[TASK PROMPT] Please write out the listing exactly, leaving each picture out.

EXERCISE DATA START

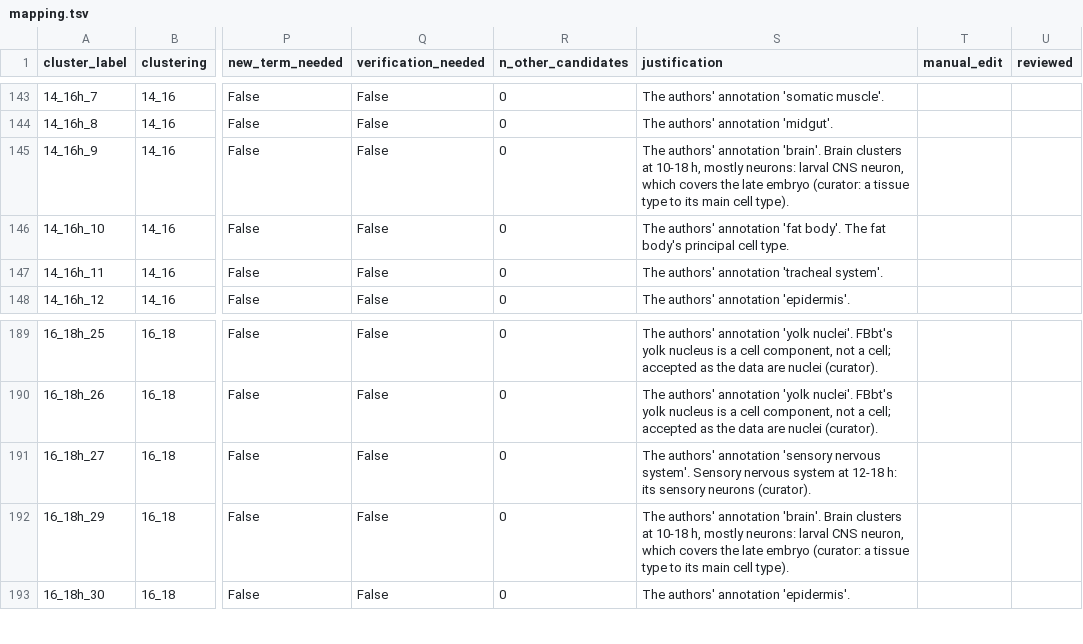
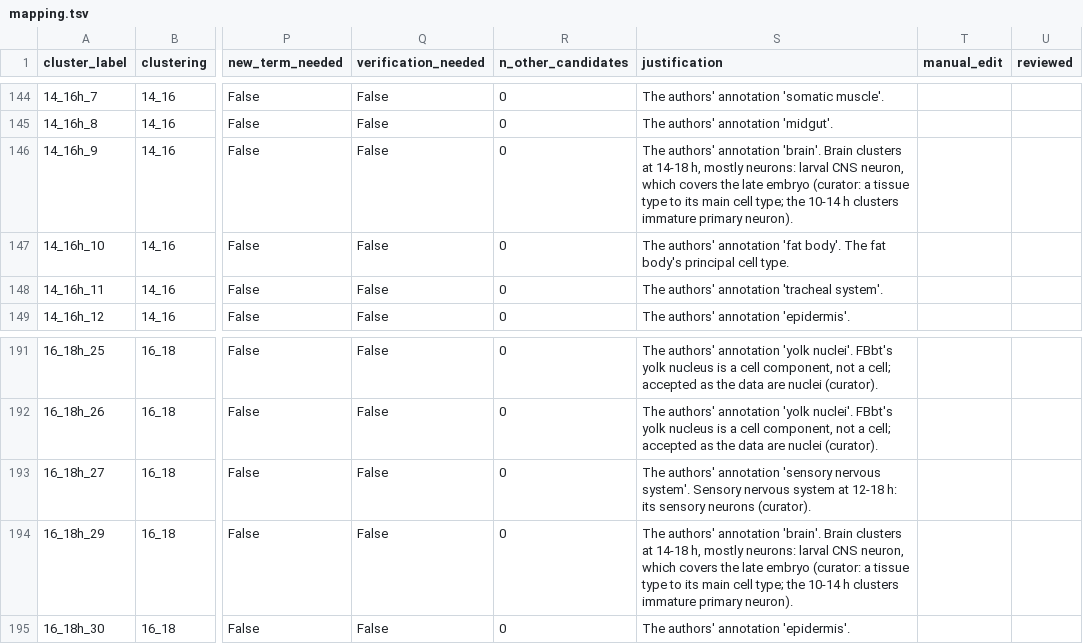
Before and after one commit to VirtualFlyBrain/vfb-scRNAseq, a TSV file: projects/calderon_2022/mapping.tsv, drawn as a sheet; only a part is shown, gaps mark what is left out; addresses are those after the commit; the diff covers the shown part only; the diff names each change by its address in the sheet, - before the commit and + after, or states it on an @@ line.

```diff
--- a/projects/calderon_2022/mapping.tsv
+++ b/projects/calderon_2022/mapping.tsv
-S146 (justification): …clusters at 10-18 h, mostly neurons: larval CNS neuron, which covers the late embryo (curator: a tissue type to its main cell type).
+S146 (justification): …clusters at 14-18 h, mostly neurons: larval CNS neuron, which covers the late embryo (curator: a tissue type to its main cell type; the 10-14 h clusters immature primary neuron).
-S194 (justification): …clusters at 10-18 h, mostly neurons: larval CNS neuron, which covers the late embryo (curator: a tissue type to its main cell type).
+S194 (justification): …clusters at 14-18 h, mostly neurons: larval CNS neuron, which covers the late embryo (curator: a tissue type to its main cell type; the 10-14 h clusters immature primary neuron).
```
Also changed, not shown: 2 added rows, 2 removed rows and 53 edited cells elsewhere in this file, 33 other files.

EXERCISE DATA END

[ANSWER TO THE EXERCISE]
Before and after one commit to VirtualFlyBrain/vfb-scRNAseq, a TSV file: projects/calderon_2022/mapping.tsv, drawn as a sheet; only a part is shown, gaps mark what is left out; addresses are those after the commit; the diff covers the shown part only; the diff names each change by its address in the sheet, - before the commit and + after, or states it on an @@ line.

```diff
--- a/projects/calderon_2022/mapping.tsv
+++ b/projects/calderon_2022/mapping.tsv
-S146 (justification): …clusters at 10-18 h, mostly neurons: larval CNS neuron, which covers the late embryo (curator: a tissue type to its main cell type).
+S146 (justification): …clusters at 14-18 h, mostly neurons: larval CNS neuron, which covers the late embryo (curator: a tissue type to its main cell type; the 10-14 h clusters immature primary neuron).
-S194 (justification): …clusters at 10-18 h, mostly neurons: larval CNS neuron, which covers the late embryo (curator: a tissue type to its main cell type).
+S194 (justification): …clusters at 14-18 h, mostly neurons: larval CNS neuron, which covers the late embryo (curator: a tissue type to its main cell type; the 10-14 h clusters immature primary neuron).
```
Also changed, not shown: 2 added rows, 2 removed rows and 53 edited cells elsewhere in this file, 33 other files.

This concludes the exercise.